Welcome to Plugging Into Your Kids from Direct Energy. In this series, we will share ways you can spend focused time with your children – specifically by unplugging from technology. We want to help your family make a conscious effort to connect with each other by avoiding electronic devices and enjoying some real-life interaction
Much of our modern lives can be found spent commuting to and from school, traveling on vacations, trips to soccer practice and dental check ups, or other moments that require waiting around.
It’s in these windows of time that parents often turn to their devices to entertain their kids, to ease their impending boredom, and to get from one moment to the next.
But a great opportunity lies here, one that can lead to a great conversation, an exchange to learn more about each other, or simply to have some silly fun playing a game. So much can be learned about our children through games and play, and we might even learn a thing or two about ourselves.
These games don’t use iPads, smart phones, video game units, art supplies, or soccer balls, for that matter. All you need is a bit of imagination, and you’ll find a collaborative game or two to have a bit of fun without having to plug in. Here are our top ten favorites to pass the time.
1. Eye Spy
This is the oldest game in the book! Great for children who are learning to read, this is an easy game where you find something you spy beginning with a letter, and the other person has to guess what it is.
Make it more challenging by allowing adjectives that describe the nouns, and make sure the person is hinting the letter that the adjective starts with. For example, if you said “I spy something blue” you would hint that the letter is “B.” This can make the game a little more complicated and harder to guess the object.
2. Penny Drop
Grab a penny from your purse or wallet, and try to drop it so it lands on your shoe without falling off. This can get goofy, and is harder than you think!
3. Build a Story
One child begins a story with a single sentence. Building upon that sentence the next child continues the story with his own sentence. Continue along and make the story take outrageous turns! Continue in this manner until you all arrive at “The End.”
4. Word Chain
Choose a topic, such as food. The first person says a word, and then the second person says that word plus his own. The third person says the first two words plus her own, and continues until someone can no longer remember the word chain. It’s a test of endurance to the short term memory bank!
One player begins with a sentence such as “Fortunately, the bus is coming.” The next player counters with a sentence such as, “Unfortunately, it turned into an airplane and flew away!” The next player starts again with “Fortunately…” and continues the story back and forth until you can no longer continue on.

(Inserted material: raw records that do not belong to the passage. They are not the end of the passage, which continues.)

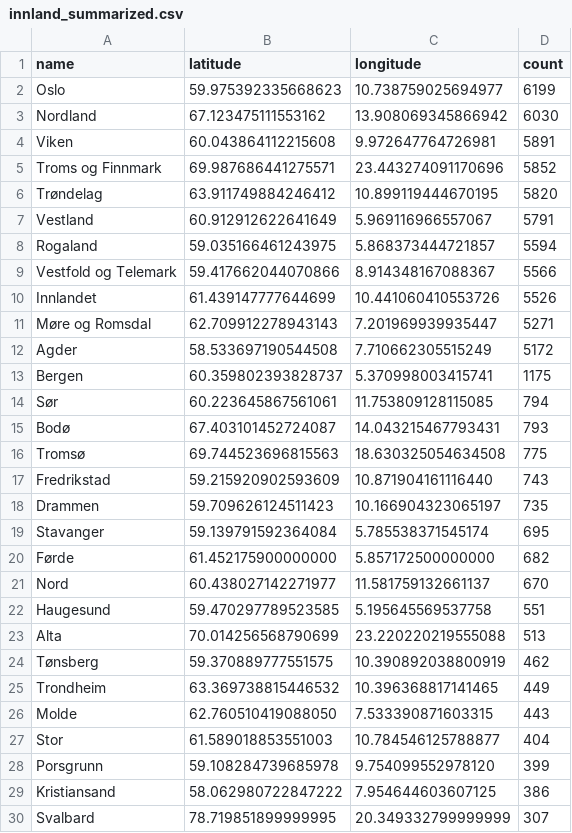
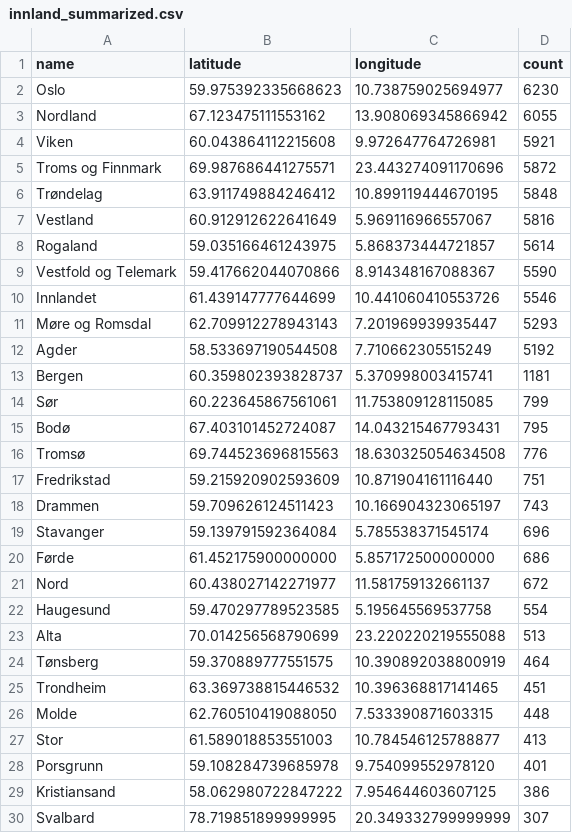
Before and after one commit to EllingOftedal/GIS-Blog, a CSV file: scripts/nrk/inland/results/innland_summarized.csv, drawn as a sheet; only a part is shown; the diff covers the shown part only.

```diff
--- a/scripts/nrk/inland/results/innland_summarized.csv
+++ b/scripts/nrk/inland/results/innland_summarized.csv
@@ -1,29 +1,29 @@
 name,latitude,longitude,count
-Oslo,59.975392335668623,10.738759025694977,6199
-Nordland,67.123475111553162,13.908069345866942,6030
-Viken,60.043864112215608,9.972647764726981,5891
-Troms og Finnmark,69.987686441275571,23.443274091170696,5852
-Trøndelag,63.911749884246412,10.899119444670195,5820
-Vestland,60.912912622641649,5.969116966557067,5791
-Rogaland,59.035166461243975,5.868373444721857,5594
-Vestfold og Telemark,59.417662044070866,8.914348167088367,5566
-Innlandet,61.439147777644699,10.441060410553726,5526
-Møre og Romsdal,62.709912278943143,7.201969939935447,5271
-Agder,58.533697190544508,7.710662305515249,5172
-Bergen,60.359802393828737,5.370998003415741,1175
-Sør,60.223645867561061,11.753809128115085,794
-Bodø,67.403101452724087,14.043215467793431,793
-Tromsø,69.744523696815563,18.630325054634508,775
-Fredrikstad,59.215920902593609,10.871904161116440,743
-Drammen,59.709626124511423,10.166904323065197,735
-Stavanger,59.139791592364084,5.785538371545174,695
-Førde,61.452175900000000,5.857172500000000,682
-Nord,60.438027142271977,11.581759132661137,670
-Haugesund,59.470297789523585,5.195645569537758,551
+Oslo,59.975392335668623,10.738759025694977,6230
+Nordland,67.123475111553162,13.908069345866942,6055
+Viken,60.043864112215608,9.972647764726981,5921
+Troms og Finnmark,69.987686441275571,23.443274091170696,5872
+Trøndelag,63.911749884246412,10.899119444670195,5848
+Vestland,60.912912622641649,5.969116966557067,5816
+Rogaland,59.035166461243975,5.868373444721857,5614
+Vestfold og Telemark,59.417662044070866,8.914348167088367,5590
+Innlandet,61.439147777644699,10.441060410553726,5546
+Møre og Romsdal,62.709912278943143,7.201969939935447,5293
+Agder,58.533697190544508,7.710662305515249,5192
+Bergen,60.359802393828737,5.370998003415741,1181
+Sør,60.223645867561061,11.753809128115085,799
+Bodø,67.403101452724087,14.043215467793431,795
+Tromsø,69.744523696815563,18.630325054634508,776
+Fredrikstad,59.215920902593609,10.871904161116440,751
+Drammen,59.709626124511423,10.166904323065197,743
+Stavanger,59.139791592364084,5.785538371545174,696
+Førde,61.452175900000000,5.857172500000000,686
+Nord,60.438027142271977,11.581759132661137,672
+Haugesund,59.470297789523585,5.195645569537758,554
 Alta,70.014256568790699,23.220220219555088,513
-Tønsberg,59.370889777551575,10.390892038800919,462
-Trondheim,63.369738815446532,10.396368817141465,449
-Molde,62.760510419088050,7.533390871603315,443
-Stor,61.589018853551003,10.784546125788877,404
-Porsgrunn,59.108284739685978,9.754099552978120,399
+Tønsberg,59.370889777551575,10.390892038800919,464
+Trondheim,63.369738815446532,10.396368817141465,451
+Molde,62.760510419088050,7.533390871603315,448
+Stor,61.589018853551003,10.784546125788877,413
+Porsgrunn,59.108284739685978,9.754099552978120,401
 Kristiansand,58.062980722847222,7.954644603607125,386
```
Also changed, not shown: 16 added rows, 16 removed rows and 9 edited cells elsewhere in this file, scripts/nrk/global/results/countries_summarized.csv.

6. Mirror Mirror
Face your child. Have your child start to move very slowly and as the parent, try to mirror his movements as closely as possibly. For parents with more than one child, have the two children face each other and do the same thing. See if the parent can guess who is leading the movement.
7. What Did I Change?
Have your child take stock of what you look like. Then ask them to close their eyes. Change one item in your appearance, such as removing an earring, or untying a shoe. Then ask your child to open their eyes, and identify what has changed!
8. In My Purse Story
Pull out 3-4 items from your purse, and have your child invent a story around those three items. You’ll be amazed at their creativity on this one!
9. Inventing Limericks
A limerick is a funny poem that consists of five lines. Traditionally the first, second and fifth lines must have seven to ten syllables while rhyming, and have the same verbal cantor. The third and fourth lines only have to have five to seven syllables. These lines also rhyme with each other, and have the same rhythm. Start with “There was an old man from….” and continue from there. They turn silly very quickly, and are a great collaborative activity!
10. Magazine Hunt
Turn a magazine into a scavenger hunt by instructing your kids to find certain items that begin with a particular letter, or something even more specific, like “Find something green that starts with the letter R.” It will keep them entertained for a good while!